“Does Growing Up in Tax-Subsidized Housing Lead to Higher Earnings and Educational Attainment?” This paper investigates the effects of the Low-Income Housing Tax Credit (LIHTC) on residents of buildings qualifying for the credit. Specifically, it analyzes whether individuals who grow up in LIHTC housing are more likely to enroll in post-secondary education programs and have higher earnings as adults. Using administrative tax records, I find that each additional year spent in LIHTC housing as a child is associated with an average 4.3 percent increase in the likelihood of attending a higher education program for four years or more, and a 5.7 percent increase in future earnings. Furthermore, I find that there are heterogeneous effects when comparing individuals who live in LIHTC housing located in neighborhoods with different characteristics, and among families that have varying income levels and varying levels of housing security prior to moving into a LIHTC building. Based on this analysis, it is likely that the housing subsidy provides some families with a more stable living situation and with more disposable income.

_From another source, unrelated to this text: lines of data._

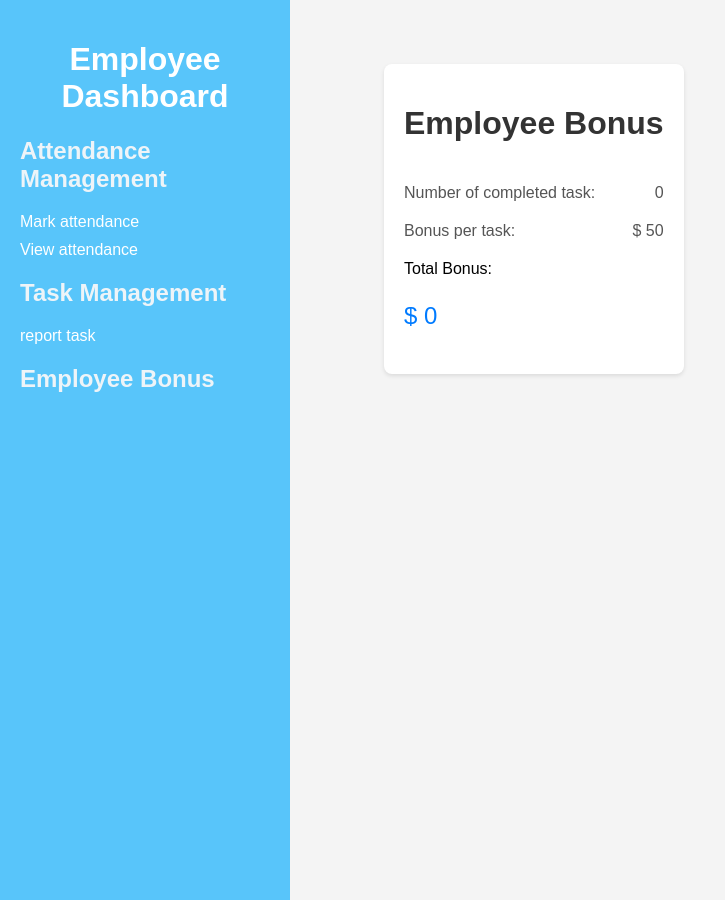
After one commit to Naf256/greatBuy, a PHP site: page /views/employee_bonus.php in a window 1280 px wide. The commit adds this page. Shown: the whole page, without its empty margins (0-725 px from the left). Run offline with PHP 8.4, Linux system fonts and the light colour scheme; the visitor is signed in with stand-in values (Sample User, id 1); data that the repository does not hold is empty.

Commit message:
implemented employee bonus current month

```diff
--- a/controllers/EmployeeController.php
+++ b/controllers/EmployeeController.php
@@ -16,6 +16,10 @@ class EmployeeController {
 		return $tasks;
 	}
 
+	public function findNumbeOfCompletedTask($userId) {
+		$tasks = $this->taskModel->getCompletedTasksByUserId($userId);
+		return count($tasks);
+	}
 
 	public function handleRequest() {
         // Check if the action parameter is set
--- /dev/null
+++ b/views/employee_bonus.php
@@ -0,0 +1,164 @@
+<?php
+session_start();
+if (empty($_SESSION['username'])) {
+	header('Location: login.php');
+	exit();
+}
+
+require_once('../controllers/EmployeeController.php');
+
+$employee = new EmployeeController();
+
+$taskNum = $employee->findNumbeOfCompletedTask($_SESSION['user_id']);
+
+?>
+
+<!DOCTYPE html>
+<html lang="en">
+<head>
+    <meta charset="UTF-8">
+    <meta name="viewport" content="width=device-width, initial-scale=1.0">
+    <title>Employee Dashboard</title>
+</head>
+<body>
+    <div class="sidebar">
+
+        <h1>Employee Dashboard</h1>
+        <h2>Attendance Management</h2>
+        <ul>
+			<li><a href="mark_attendance.php">Mark attendance</a></li>
+			<li><a href="view_attendance_employee.php">View attendance</a></li>
+        </ul>
+
+        <h2>Task Management</h2>
+        <ul>
+			<li><a href="report_task.php">report task</a></li>
+			<li><a href="#"></a></li>
+        </ul>
+	<a href="employee_bonus.php"><h2>Employee Bonus</h2></a>
+    </div>
+    <div class="container">
+		<h1 class="profile">Employee Bonus</h1>
+		<div class="info">
+			<p>Number of completed task:</p>
+			<p><?= $taskNum ?></p>
+		</div>
+		<div class="info">
+			<p>Bonus per task:</p>
+			<p >$ 50</p>
+		</div>
+		<div>
+			<p>Total Bonus:</p>
+			<p class="bonus" id="total-bonus"></p>
+		</div>
+    </div>
+</body>
+
+<script>
+	document.addEventListener('DOMContentLoaded', () => {
+		const taskNum = <?php echo $taskNum; ?>;
+		document.getElementById('total-bonus').innerText = '$ ' + taskNum * 50;
+	})
+</script>
+<style>
+	body {
+		font-family: Arial, sans-serif;
+		background-color: #f4f4f4;
+		margin: 0;
+		padding: 0;
+		display: flex;
+	}
+	.sidebar {
+		width: 250px;
+		background-color: #58c5fa;
+		color: #fff;
+		padding: 20px;
+		position: fixed;
+		height: 100%;
+		overflow-y: auto;
+	}
+	.container {
+		margin-top: 5%;
+		margin-left: 30%;
+		padding: 20px;
+		<!-- background-color: red; -->
+	}
+	.profile {
+		<!-- border-bottom: 1px solid #ddd; -->
+		padding: 10px;
+		padding-bottom: 20px;
+		color: #181a1b;
+	}
+	h1 {
+		text-align: center;
+		color: #ffffff;
+	}
+	h2 {
+		color: #eef4f8;
+	}
+	ul {
+		list-style-type: none;
+		padding: 0;
+	}
+	li {
+		margin-bottom: 10px;
+	}
+	a {
+		text-decoration: none;
+		color: #fff;
+		font-size: 16px;
+	}
+	a:hover {
+		text-decoration: underline;
+	}
+
+	select, button {
+		width: 100%;
+		padding: 10px;
+		margin-bottom: 20px;
+		border: 1px solid #ccc;
+		border-radius: 5px;
+		box-sizing: border-box;
+		font-size: 16px;
+	}
+
+	button {
+		background-color: #007bff;
+		color: #fff;
+		cursor: pointer;
+		transition: background-color 0.3s ease;
+	}
+
+	button:hover {
+		background-color: #0056b3;
+	}
+        .container {
+            background-color: #fff;
+            border-radius: 8px;
+            padding: 20px;
+            box-shadow: 0 2px 4px rgba(0, 0, 0, 0.1);
+        }
+
+        .profile {
+            text-align: center;
+            color: #333;
+        }
+
+        .info {
+            display: flex;
+            justify-content: space-between;
+            margin-bottom: 20px;
+        }
+
+        .info p {
+            margin: 0;
+            font-size: 16px;
+            color: #555;
+        }
+
+        .bonus {
+            font-size: 24px;
+            color: #007bff;
+        }
+</style>
+</html>
--- a/views/report_task.php
+++ b/views/report_task.php
@@ -35,6 +35,7 @@ $tasks = $employee->getTasksByUserId($_SESSION['user_id']);
 			<li><a href="report_task.php">report task</a></li>
 			<li><a href="#"></a></li>
         </ul>
+		<a href="employee_bonus.php"><h2>Employee Bonus</h2></a>
     </div>
     <div class="container">
 		<h1 class="profile">Tasks</h1>
```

“Worker and Spousal Responses to Automatic Enrollment" with Kathleen Mackie and Jake Mortenson This paper estimates the saving effects of automatically enrolling employees in retirement plans, examining a large set of firms and incorporating savings responses beyond employer-sponsored plans. We construct an original data set − using tax returns, payroll filings, and retirement distributions from information returns − for employees at 751 US-based firms that adopted automatic enrollment between 2010 and 2016. We use these data estimate the effects of the policy on retirement plan contributions, withdrawals, and net retirement savings − for both employees and their spouses − by comparing workers hired in the years before and after each firm adopted automatic enrollment. We estimate that in the first year after hiring, automatic enrollment increases plan participation by approximately 80 percent (36 percentage points) and increases retirement savings contributions (as a percent of wages) by about 50 percent (1.2 percentage points). Spouses of employees at these firms do not alter their saving behavior in response to the policy, and employees do not alter IRA contributions. However, automatic enrollment also increases the likelihood that an employee will take a withdrawal from their retirement account by 35 percent (4 percentage points). This effect is driven by employees who take withdrawals when separating from their employer. We find that savings effects are increasing in wages − with the lowest wage quintile increasing savings at roughly one-quarter the level of the top quintile − consistent with the “percent of compensation” structure of default contributions. In the medium run (after three years) the effects dissipate but remain discernible from the control group.
“Changes in Retirement Savings During the COVID Pandemic” with Lucas Goodman, Kathleen Mackie, and Jake Mortenson This paper documents changes in retirement saving patterns at the onset of the COVID-19 pandemic. We construct a large panel of U.S. tax data, including tens of millions of person-year observations, and measure retirement savings contributions and withdrawals. We use these data to document several important changes in retirement savings patterns during the pandemic years relative to the years preceding the pandemic or the Great Recession. First, unlike during the Great Recession, contributions to retirement savings vehicles did not meaningfully decline. Second, driven by the suspension of required minimum distribution rules, IRA withdrawals substantially declined in 2020 for those older than age 72. Third, potentially driven by job-separation induced leakage and suspension of the early withdrawal penalty, employer-plan withdrawals increased for those under age 60.